The Embassy explained that JAPDEVA provided the land use permit for this project. The U.S. will donate the construction of the infrastructure and the Ministry of Public Security will purchase an 85-foot vessel to strengthen the war against organized crime in Limón.
“We recognize this effort by the United States. Today we take the first step to build better protection in our Atlantic waters. We are going to increase patrolling where we know that many narcotrafficking groups operate to penetrate Costa Rican territory,” Minister of Security Mario Zamora told local media Informa Churuca 5CR. “This will also allow us to receive international assistance in terms of deep-sea vessels and better protection of our maritime sovereignty.”
Both projects are in the architectural design stage and production of the plans, with completion projected for 2026, Limón Hoy reported.
“This new station will be installed in the best strategic point of the Costa Rican Caribbean. Not only for search and rescue operations, maritime traffic control, illegal fishing control, but also because it is located between the country’s two main export ports [APMT and the JAPDEVA port terminal],” Commissioner Martín Arias, director general of the Costa Rican National Coast Guard Service (SNGCR), told Diálogo. “These facilities are right next to the future station that will allow control and surveillance of these ports, rapid departure of our vessels to combat narcotrafficking, and control of movements of vessels suspected of contaminating ships.”
Cooperation on the high seas
The naval support the United States provides to Costa Rica illustrates the alliance that both nations maintain in favor of justice, law, and the defense of democracy, Commissioner Arias said.
“Undoubtedly, the alliance with our main partner has allowed us in a few years to have action and reaction capabilities against all criminal activities,” Commissioner Arias said. “We also benefited from courses, training, equipment, participation in joint air and maritime operations, and information, intelligence, and experience [exchange]. This allowed us to grow very fast despite having a coast guard that was only 23 years old, starting from nothing.”
Costa Rica’s war against organized crime is ongoing. On July 21, the SNGCR and the Judicial Investigation Agency (OIJ), with the support of U.S. entities, intercepted a boat with 605 kilograms of cocaine during a patrol carried out 167 kilometers from Cabo Matapalo, Puntarenas province, reported CR Hoy.

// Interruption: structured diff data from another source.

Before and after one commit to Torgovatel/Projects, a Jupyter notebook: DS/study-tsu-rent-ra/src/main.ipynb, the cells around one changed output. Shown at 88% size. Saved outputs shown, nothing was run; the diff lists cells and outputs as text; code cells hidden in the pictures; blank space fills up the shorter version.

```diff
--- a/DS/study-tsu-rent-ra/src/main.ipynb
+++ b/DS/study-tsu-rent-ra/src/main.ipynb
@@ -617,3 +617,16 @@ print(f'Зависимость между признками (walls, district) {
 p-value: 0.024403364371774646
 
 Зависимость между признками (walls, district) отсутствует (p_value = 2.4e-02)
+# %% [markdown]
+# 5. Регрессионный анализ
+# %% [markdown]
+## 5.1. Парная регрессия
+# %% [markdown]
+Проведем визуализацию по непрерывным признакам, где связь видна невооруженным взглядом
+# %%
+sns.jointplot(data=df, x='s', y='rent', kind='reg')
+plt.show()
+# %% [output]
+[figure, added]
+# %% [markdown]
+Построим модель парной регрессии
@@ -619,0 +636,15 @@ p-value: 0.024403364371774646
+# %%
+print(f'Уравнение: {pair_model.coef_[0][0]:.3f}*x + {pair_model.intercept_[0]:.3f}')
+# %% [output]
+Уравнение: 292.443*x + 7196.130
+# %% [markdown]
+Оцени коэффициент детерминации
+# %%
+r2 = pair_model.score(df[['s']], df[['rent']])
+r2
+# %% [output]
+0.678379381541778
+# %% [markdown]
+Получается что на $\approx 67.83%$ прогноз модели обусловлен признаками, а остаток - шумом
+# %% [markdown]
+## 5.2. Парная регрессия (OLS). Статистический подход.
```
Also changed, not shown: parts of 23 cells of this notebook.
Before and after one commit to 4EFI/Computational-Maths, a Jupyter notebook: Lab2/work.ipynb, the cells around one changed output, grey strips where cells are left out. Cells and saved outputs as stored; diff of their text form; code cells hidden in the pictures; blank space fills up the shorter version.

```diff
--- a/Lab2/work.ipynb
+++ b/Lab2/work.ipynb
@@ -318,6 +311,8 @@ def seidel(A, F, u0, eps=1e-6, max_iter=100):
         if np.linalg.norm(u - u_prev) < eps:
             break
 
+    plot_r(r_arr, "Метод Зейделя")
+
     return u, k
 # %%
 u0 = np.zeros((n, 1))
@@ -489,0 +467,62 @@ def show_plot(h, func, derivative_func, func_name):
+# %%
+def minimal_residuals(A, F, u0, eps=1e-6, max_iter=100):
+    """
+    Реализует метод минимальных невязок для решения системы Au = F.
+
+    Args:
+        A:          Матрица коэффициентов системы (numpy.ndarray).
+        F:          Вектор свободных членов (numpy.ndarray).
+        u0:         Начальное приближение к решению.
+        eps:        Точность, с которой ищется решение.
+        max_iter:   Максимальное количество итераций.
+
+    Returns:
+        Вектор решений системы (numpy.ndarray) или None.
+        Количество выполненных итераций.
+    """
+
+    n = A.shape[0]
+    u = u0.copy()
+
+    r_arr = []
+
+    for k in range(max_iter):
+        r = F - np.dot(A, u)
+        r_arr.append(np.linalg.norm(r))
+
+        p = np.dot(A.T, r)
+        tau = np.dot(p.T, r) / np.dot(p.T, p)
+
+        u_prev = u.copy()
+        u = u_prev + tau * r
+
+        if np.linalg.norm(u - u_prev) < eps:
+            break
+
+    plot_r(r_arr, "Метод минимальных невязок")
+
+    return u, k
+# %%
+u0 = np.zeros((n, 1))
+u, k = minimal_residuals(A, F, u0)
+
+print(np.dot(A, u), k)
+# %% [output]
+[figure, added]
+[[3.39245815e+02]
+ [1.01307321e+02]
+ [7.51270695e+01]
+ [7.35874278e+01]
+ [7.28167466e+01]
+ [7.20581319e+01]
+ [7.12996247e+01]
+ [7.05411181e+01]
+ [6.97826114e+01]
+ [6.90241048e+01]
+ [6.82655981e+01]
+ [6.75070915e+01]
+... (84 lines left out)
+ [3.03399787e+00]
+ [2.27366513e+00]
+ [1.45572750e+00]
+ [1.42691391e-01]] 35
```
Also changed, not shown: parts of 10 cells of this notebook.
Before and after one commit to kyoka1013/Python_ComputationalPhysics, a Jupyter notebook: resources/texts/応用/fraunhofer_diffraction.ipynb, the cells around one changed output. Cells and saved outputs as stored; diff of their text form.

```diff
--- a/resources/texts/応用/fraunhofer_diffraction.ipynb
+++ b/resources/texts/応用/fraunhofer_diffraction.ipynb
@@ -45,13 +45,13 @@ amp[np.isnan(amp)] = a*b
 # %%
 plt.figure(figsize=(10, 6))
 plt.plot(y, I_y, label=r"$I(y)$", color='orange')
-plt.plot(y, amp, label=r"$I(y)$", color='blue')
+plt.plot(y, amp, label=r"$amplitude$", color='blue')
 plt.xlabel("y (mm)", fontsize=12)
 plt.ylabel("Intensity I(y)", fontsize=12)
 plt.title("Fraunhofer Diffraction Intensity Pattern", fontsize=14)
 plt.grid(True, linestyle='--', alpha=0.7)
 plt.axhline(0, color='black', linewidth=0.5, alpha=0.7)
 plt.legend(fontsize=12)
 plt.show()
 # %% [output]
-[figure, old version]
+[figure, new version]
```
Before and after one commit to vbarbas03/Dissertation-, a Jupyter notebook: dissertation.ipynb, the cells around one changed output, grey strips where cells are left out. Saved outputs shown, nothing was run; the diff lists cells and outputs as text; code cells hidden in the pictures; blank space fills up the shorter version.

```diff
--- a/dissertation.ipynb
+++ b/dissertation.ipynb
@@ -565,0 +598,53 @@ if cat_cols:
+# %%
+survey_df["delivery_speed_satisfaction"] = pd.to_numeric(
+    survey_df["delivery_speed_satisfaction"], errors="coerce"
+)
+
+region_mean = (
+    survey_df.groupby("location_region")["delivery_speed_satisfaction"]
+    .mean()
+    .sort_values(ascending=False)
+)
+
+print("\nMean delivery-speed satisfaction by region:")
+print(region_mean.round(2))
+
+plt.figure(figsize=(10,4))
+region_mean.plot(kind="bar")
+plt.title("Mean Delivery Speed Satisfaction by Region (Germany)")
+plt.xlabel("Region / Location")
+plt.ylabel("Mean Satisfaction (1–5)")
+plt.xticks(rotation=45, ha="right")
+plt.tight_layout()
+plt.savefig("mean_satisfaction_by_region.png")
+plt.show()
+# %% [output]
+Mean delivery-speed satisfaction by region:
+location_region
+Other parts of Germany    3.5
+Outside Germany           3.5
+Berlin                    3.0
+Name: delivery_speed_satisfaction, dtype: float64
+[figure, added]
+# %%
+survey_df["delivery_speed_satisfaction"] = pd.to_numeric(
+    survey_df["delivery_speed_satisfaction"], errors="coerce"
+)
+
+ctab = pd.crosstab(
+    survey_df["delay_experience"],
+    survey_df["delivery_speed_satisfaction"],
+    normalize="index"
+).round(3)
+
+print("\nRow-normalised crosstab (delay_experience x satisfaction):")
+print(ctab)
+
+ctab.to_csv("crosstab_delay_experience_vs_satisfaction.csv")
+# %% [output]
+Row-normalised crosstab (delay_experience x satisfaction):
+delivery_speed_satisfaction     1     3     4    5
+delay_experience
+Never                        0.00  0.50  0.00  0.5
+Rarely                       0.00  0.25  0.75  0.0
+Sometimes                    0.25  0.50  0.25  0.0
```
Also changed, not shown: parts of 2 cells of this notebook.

On July 29, in the same area, the Special Operations Group (GOPES) of Costa Rica’s SNGCR, with air support from the United States and Colombia, intercepted a speedboat carrying 2.5 tons of marijuana. Five Nicaraguans manned the boat, Canal 13 reported.
“Our country’s SNGCR has broken a historic record. It’s the first time that there is an interdiction operation on the high seas 350 kilometers from our coasts […] with support from U.S. aircraft and the Air Surveillance Section,” Minister Zamora told the press. “That boat was caught; we managed to bring it through the Coast Guard System to the port of Golfito.”
The OIJ reported that seizures from vessels from January to July exceeded 18.5 tons of narcotics.